GOAL OF THE EXERCISE
Across the listing that follows, establish how many lines contain the string "Examples" and provide that number by itself.

RECORDS SHOWN

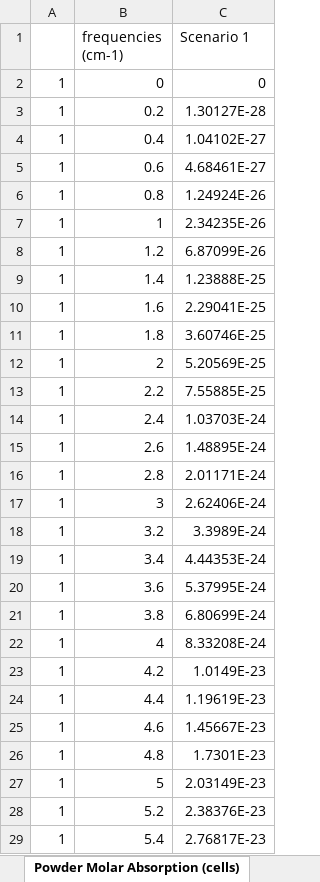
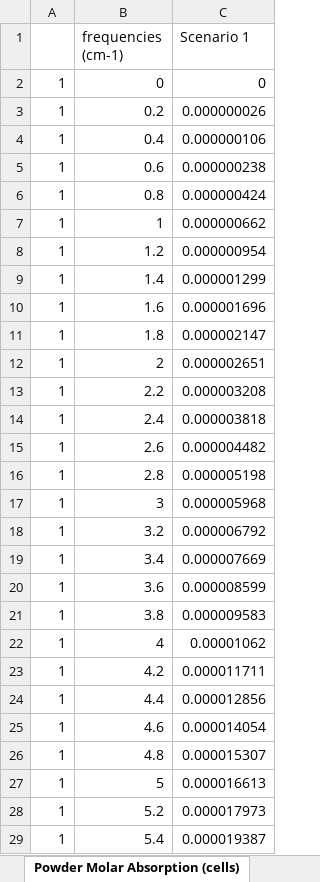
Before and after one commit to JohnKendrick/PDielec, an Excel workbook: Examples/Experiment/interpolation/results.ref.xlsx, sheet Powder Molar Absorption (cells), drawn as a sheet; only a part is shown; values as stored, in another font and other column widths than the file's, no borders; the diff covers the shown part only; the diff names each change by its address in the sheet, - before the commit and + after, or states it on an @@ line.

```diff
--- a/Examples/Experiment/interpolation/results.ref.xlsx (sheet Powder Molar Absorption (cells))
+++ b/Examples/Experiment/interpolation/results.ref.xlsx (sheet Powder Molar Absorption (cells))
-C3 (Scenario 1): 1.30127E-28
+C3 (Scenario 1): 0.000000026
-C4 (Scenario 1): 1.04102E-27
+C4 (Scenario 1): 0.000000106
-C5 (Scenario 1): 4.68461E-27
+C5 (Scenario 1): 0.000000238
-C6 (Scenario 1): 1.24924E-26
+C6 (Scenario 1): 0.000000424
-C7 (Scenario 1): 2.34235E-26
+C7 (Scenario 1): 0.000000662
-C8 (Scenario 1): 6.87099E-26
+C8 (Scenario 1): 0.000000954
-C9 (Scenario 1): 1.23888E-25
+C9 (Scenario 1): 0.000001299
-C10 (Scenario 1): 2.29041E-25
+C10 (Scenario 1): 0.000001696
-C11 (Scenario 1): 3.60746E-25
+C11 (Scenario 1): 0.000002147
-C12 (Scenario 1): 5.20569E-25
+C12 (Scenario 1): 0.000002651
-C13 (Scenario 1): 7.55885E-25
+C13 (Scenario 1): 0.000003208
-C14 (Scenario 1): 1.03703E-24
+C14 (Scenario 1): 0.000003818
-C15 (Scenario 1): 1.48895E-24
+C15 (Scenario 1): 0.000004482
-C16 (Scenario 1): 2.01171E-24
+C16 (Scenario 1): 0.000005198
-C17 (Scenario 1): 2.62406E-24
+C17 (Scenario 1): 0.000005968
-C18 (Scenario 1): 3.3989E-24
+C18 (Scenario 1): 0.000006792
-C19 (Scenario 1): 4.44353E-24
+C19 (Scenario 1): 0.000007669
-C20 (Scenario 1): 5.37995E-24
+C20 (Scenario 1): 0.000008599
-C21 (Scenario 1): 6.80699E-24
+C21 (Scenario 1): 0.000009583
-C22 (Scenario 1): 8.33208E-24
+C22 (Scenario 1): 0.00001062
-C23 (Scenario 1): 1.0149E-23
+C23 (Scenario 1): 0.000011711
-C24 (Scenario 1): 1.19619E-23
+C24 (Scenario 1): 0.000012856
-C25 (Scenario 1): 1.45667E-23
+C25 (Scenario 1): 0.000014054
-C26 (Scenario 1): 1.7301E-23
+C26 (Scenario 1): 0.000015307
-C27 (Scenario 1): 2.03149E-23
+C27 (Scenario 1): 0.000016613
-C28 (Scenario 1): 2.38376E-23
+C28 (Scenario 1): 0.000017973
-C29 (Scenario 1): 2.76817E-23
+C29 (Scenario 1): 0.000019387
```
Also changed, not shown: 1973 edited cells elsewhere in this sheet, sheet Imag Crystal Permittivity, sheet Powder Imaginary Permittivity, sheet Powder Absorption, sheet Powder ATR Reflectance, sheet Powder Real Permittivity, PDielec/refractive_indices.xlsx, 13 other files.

WRITTEN SOLUTION
3